Deep Dive: Azure Extensions in Visual Studio Code
February 26, 2019
February 26, 2019
Getting to know Visual Studio Code better over the last couple of years lead me down some new and interesting learning paths when it comes to finding ways to deploy web applications, UI and other front-end related items hassle-free.
Coming from Visual Studio 2015 and before that Eclipse, I was used to having my IDE do most, if not all, of the work when it comes to the running of a CI/CD pipeline. Thankfully those dev-shops having already setup environments/configs allowed me hassle-free on-boarding and deployments.
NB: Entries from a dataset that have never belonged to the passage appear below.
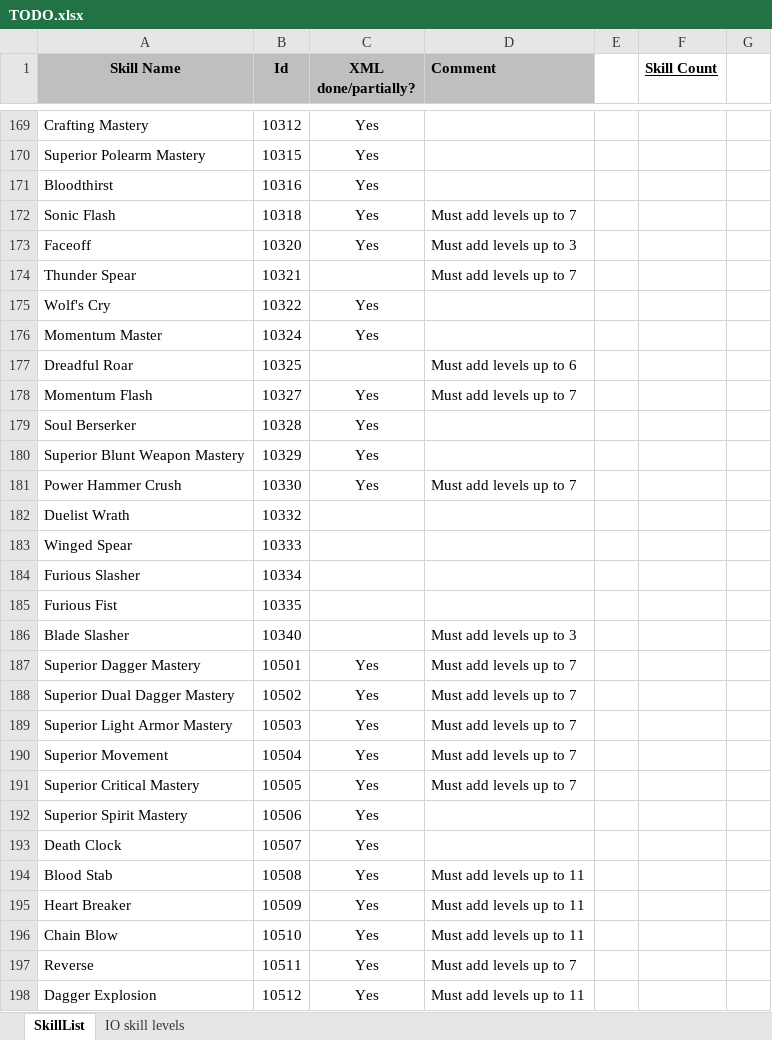
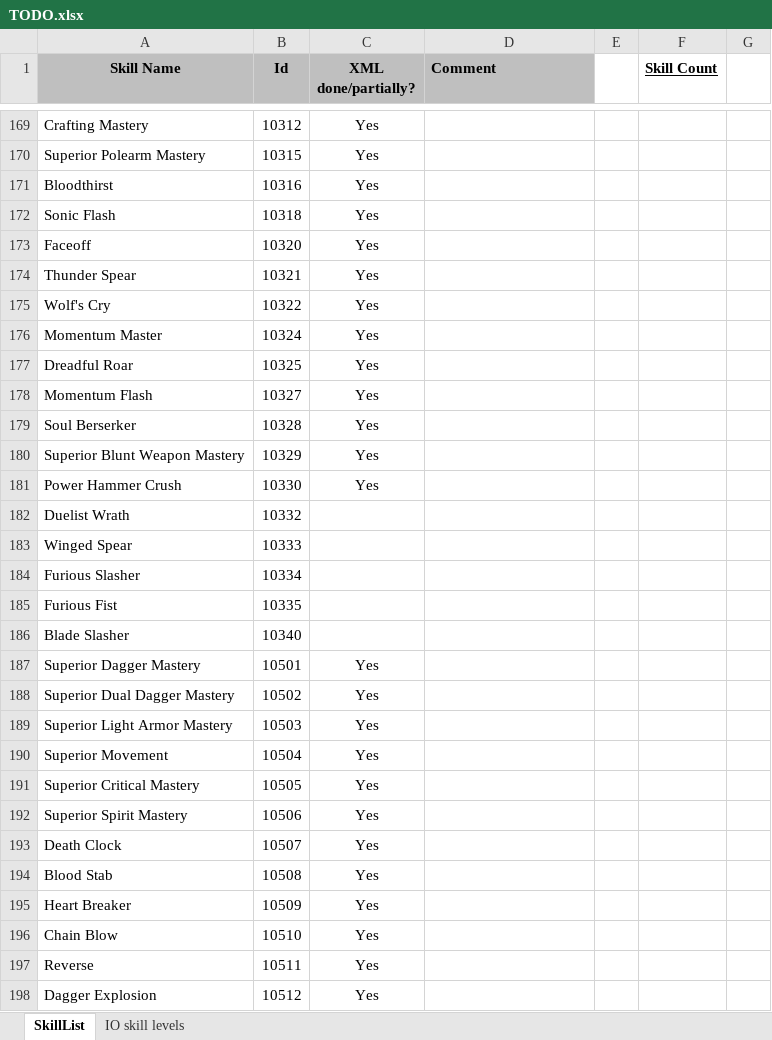
Before and after one commit to nick1pas/L2jMobius, an Excel workbook: trunk/dist/game/data/stats/skills/TODO.xlsx, sheet SkillList, drawn as a sheet; only a part is shown, gaps mark what is left out; values as stored, in another font and other column widths than the file's, no borders; the diff covers the shown part only; the diff names each change by its address in the sheet, - before the commit and + after, or states it on an @@ line.

Commit message:
Updated skill levels up to id 10999.

```diff
--- a/trunk/dist/game/data/stats/skills/TODO.xlsx (sheet SkillList)
+++ b/trunk/dist/game/data/stats/skills/TODO.xlsx (sheet SkillList)
-D172 (Comment): Must add levels up to 7
+D172 (Comment): (empty)
-D173 (Comment): Must add levels up to 3
+D173 (Comment): (empty)
-C174 (XML done/partially?): (empty)
+C174 (XML done/partially?): Yes
-D174 (Comment): Must add levels up to 7
+D174 (Comment): (empty)
-C177 (XML done/partially?): (empty)
+C177 (XML done/partially?): Yes
-D177 (Comment): Must add levels up to 6
+D177 (Comment): (empty)
-D178 (Comment): Must add levels up to 7
+D178 (Comment): (empty)
-D181 (Comment): Must add levels up to 7
+D181 (Comment): (empty)
-D186 (Comment): Must add levels up to 3
+D186 (Comment): (empty)
-D187:D191 (Comment): Must add levels up to 7
+D187:D191 (Comment): (empty)
-D194:D196 (Comment): Must add levels up to 11
+D194:D196 (Comment): (empty)
-D197 (Comment): Must add levels up to 7
+D197 (Comment): (empty)
-D198 (Comment): Must add levels up to 11
+D198 (Comment): (empty)
```
Also changed, not shown: 1 added row, 1 removed row and 217 edited cells elsewhere in this sheet, 13 other files.
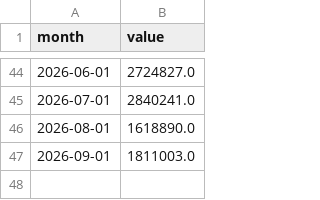
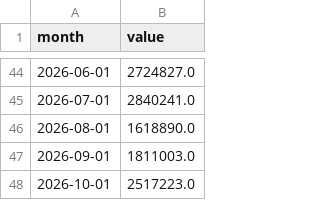
Before and after one commit to RN-Top/Signal-watch, a CSV file: data/series/wiki_chatgpt.csv, drawn as a sheet; only a part is shown, gaps mark what is left out; the diff names each change by its address in the sheet, - before the commit and + after, or states it on an @@ line.

```diff
--- a/data/series/wiki_chatgpt.csv
+++ b/data/series/wiki_chatgpt.csv
+row 48: 2026-10-01 | 2517223.0
```
Also changed, not shown: data/series/openalex_ai.csv, data/series/wiki_ai.csv, 12 other files.
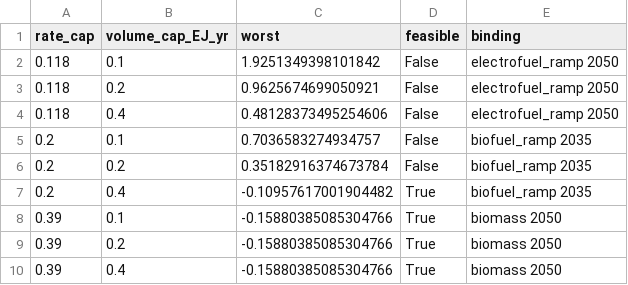
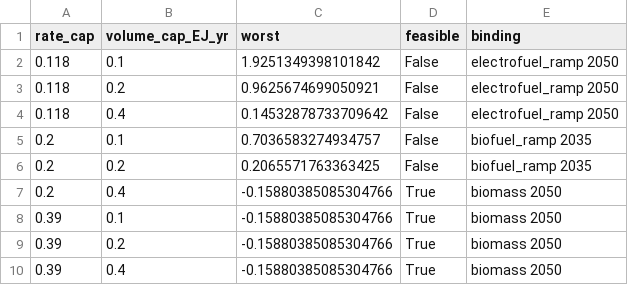
Before and after one commit to AeroMAPS/AeroMAPS, a CSV file: aeromaps/notebooks/publications/optimisation/migrated/sweep/preflight_refueleu_feasibility.csv, drawn as a sheet.

Commit message:
Read the ramp-up volume branch as an increment, as Eq. 12 writes it
Eq. 12 caps each period at the less constraining of a rate and a volume
limit, max{E_{t-1}(1+tau)^dt, E_{t-1} + dE*dt}. dE is a change in E, so
the volume branch is a capacity *addition* on the previous period. The code
read it as an absolute ceiling, dE*dt alone.

That is wrong in both directions. A pathway starting from zero could jump
straight to one period's allowance, and once E_{t-1} passed that allowance
the volume branch could never be the max again, so the limit silently
degenerated into a pure rate constraint on every mature pathway.

The correction only ever loosens, so every stored optimum stays feasible
under it (worst G5/G6 7e-06). On the ReFuelEU-budget optimum the two readings
disagree only in 2030, the one year the volume branch binds: 0.1549 EJ of
biofuel under the old cap against a true 0.1910 EJ.

The preflight's copy of the constraint gets the same fix. ReFuelEU-linear
still violates G5 in 2035, now by +0.207 rather than +0.352: it reaches
0.276 EJ against a cap of 0.244 EJ, which is now the volume branch.

The same absolute-ceiling reading exists in publications/tsas_2025 and
publications/ecats_2026; neither is touched here.

```diff
--- a/aeromaps/notebooks/publications/optimisation/migrated/sweep/preflight_refueleu_feasibility.csv
+++ b/aeromaps/notebooks/publications/optimisation/migrated/sweep/preflight_refueleu_feasibility.csv
@@ -3,6 +3,6 @@ rate_cap,volume_cap_EJ_yr,worst,feasible,binding
 0.118,0.2,0.9625674699050921,False,electrofuel_ramp 2050
-0.118,0.4,0.48128373495254606,False,electrofuel_ramp 2050
+0.118,0.4,0.14532878733709642,False,electrofuel_ramp 2050
 0.2,0.1,0.7036583274934757,False,biofuel_ramp 2035
-0.2,0.2,0.35182916374673784,False,biofuel_ramp 2035
-0.2,0.4,-0.10957617001904482,True,biofuel_ramp 2035
+0.2,0.2,0.2065571763363425,False,biofuel_ramp 2035
+0.2,0.4,-0.15880385085304766,True,biomass 2050
 0.39,0.1,-0.15880385085304766,True,biomass 2050
```
Also changed, not shown: 2 other files.
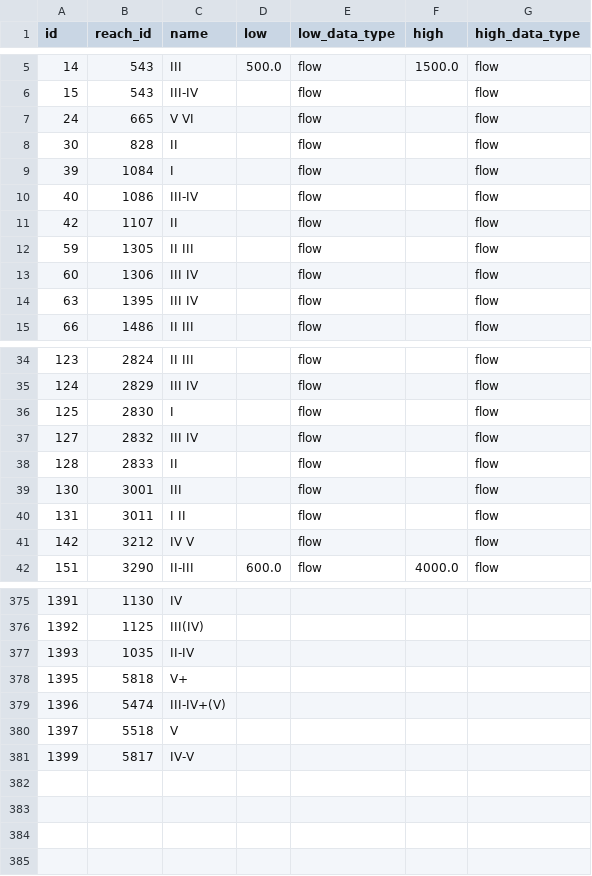
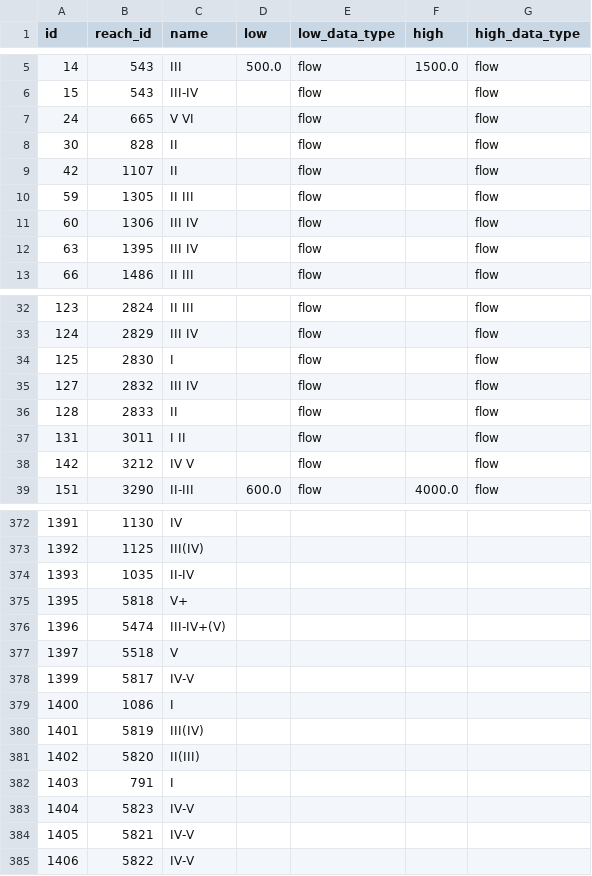
Before and after one commit to mousebrains/kayak_python, a CSV file: data/db/reach_class.csv, drawn as a sheet; only a part is shown, gaps mark what is left out; removed rows and columns are numbered as before the commit, all else as after; the diff names each change by its address in the sheet, - before the commit and + after, or states it on an @@ line.

```diff
--- a/data/db/reach_class.csv
+++ b/data/db/reach_class.csv
-row 9: 39 | 1084 | I |  | flow |  | flow
-row 10: 40 | 1086 | III-IV |  | flow |  | flow
-row 39: 130 | 3001 | III |  | flow |  | flow
+row 379: 1400 | 1086 | I
+row 380: 1401 | 5819 | III(IV)
+row 381: 1402 | 5820 | II(III)
+row 382: 1403 | 791 | I
+row 383: 1404 | 5823 | IV-V
+row 384: 1405 | 5821 | IV-V
+row 385: 1406 | 5822 | IV-V
```
Also changed, not shown: data/db/gauge.csv, data/db/guidebook.csv, 9 other files.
The senior and principle developers already had a tried and tested workflow to follow and making sure other developers followed it was important.
Now that I’ve started to look into doing more full-stack work for my own projects I wanted an easy, hassle-free way to set up deployments using some built-in Extensions for Visual Studio Code (VSC) to achieve the same feel and flow like in those dev-shops of projects past.
The Microsoft Azure extensions for VSC along with Microsoft’s free Azure offering for new devs ($200USD credit and free tiers in the USA) made it the perfect opportunity for trying out. Just make sure to stick with the free tierwhen deploying apps – otherwise Azure will burn through that $200 fast!
If you’re unfamiliar with Azure’s roster of products, here is the comparison between Azure and AWS and between Azure and Google Cloud. This helped me learn the equivalent service from one to the other.
Azure Extensions List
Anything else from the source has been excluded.